_WORK TO COMPLETE_:
From the data that follows, copy every line holding the string "file".
········
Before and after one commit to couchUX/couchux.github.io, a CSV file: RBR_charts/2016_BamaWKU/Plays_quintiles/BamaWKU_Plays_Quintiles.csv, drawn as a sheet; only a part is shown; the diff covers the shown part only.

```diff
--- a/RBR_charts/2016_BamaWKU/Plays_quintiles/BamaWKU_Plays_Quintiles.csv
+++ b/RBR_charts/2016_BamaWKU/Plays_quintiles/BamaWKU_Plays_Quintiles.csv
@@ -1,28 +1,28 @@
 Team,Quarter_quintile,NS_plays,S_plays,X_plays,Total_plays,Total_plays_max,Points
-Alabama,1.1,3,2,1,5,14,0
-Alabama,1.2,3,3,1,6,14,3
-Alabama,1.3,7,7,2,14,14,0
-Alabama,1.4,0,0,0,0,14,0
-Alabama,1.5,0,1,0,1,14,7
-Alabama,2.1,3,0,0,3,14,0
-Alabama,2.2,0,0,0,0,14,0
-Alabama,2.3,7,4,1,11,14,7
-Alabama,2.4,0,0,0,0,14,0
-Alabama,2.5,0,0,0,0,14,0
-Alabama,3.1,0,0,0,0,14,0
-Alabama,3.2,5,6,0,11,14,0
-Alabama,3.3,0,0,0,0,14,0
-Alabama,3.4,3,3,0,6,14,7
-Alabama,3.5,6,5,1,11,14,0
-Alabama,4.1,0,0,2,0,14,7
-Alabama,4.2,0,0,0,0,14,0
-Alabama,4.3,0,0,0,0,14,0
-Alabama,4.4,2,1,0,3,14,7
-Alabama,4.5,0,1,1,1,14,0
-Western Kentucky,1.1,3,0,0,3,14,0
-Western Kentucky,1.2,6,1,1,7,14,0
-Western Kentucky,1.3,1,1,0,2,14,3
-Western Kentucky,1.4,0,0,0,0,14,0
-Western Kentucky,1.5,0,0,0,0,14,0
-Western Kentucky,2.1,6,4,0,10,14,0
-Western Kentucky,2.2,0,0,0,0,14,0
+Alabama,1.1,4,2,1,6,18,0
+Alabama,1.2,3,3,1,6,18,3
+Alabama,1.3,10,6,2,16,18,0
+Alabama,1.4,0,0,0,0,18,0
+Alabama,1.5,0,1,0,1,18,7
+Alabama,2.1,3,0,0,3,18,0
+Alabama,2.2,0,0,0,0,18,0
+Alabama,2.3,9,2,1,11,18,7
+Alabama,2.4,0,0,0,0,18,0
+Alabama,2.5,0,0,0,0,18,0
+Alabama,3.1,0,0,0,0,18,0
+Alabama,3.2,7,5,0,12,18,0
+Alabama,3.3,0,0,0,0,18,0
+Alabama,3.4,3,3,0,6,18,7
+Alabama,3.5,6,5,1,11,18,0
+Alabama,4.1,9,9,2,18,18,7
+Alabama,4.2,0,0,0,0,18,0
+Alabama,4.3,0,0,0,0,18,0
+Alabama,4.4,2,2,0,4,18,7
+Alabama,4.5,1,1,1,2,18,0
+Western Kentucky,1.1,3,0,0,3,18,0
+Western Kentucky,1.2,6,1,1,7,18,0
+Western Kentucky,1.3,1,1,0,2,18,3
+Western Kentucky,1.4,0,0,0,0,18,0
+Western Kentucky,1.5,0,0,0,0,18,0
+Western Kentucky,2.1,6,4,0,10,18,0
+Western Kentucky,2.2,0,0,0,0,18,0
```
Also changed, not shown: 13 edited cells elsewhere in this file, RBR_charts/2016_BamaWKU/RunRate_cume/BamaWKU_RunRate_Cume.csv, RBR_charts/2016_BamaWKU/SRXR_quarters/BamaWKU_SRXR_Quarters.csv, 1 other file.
········
_RESPONSE_:
Before and after one commit to couchUX/couchux.github.io, a CSV file: RBR_charts/2016_BamaWKU/Plays_quintiles/BamaWKU_Plays_Quintiles.csv, drawn as a sheet; only a part is shown; the diff covers the shown part only.
Also changed, not shown: 13 edited cells elsewhere in this file, RBR_charts/2016_BamaWKU/RunRate_cume/BamaWKU_RunRate_Cume.csv, RBR_charts/2016_BamaWKU/SRXR_quarters/BamaWKU_SRXR_Quarters.csv, 1 other file.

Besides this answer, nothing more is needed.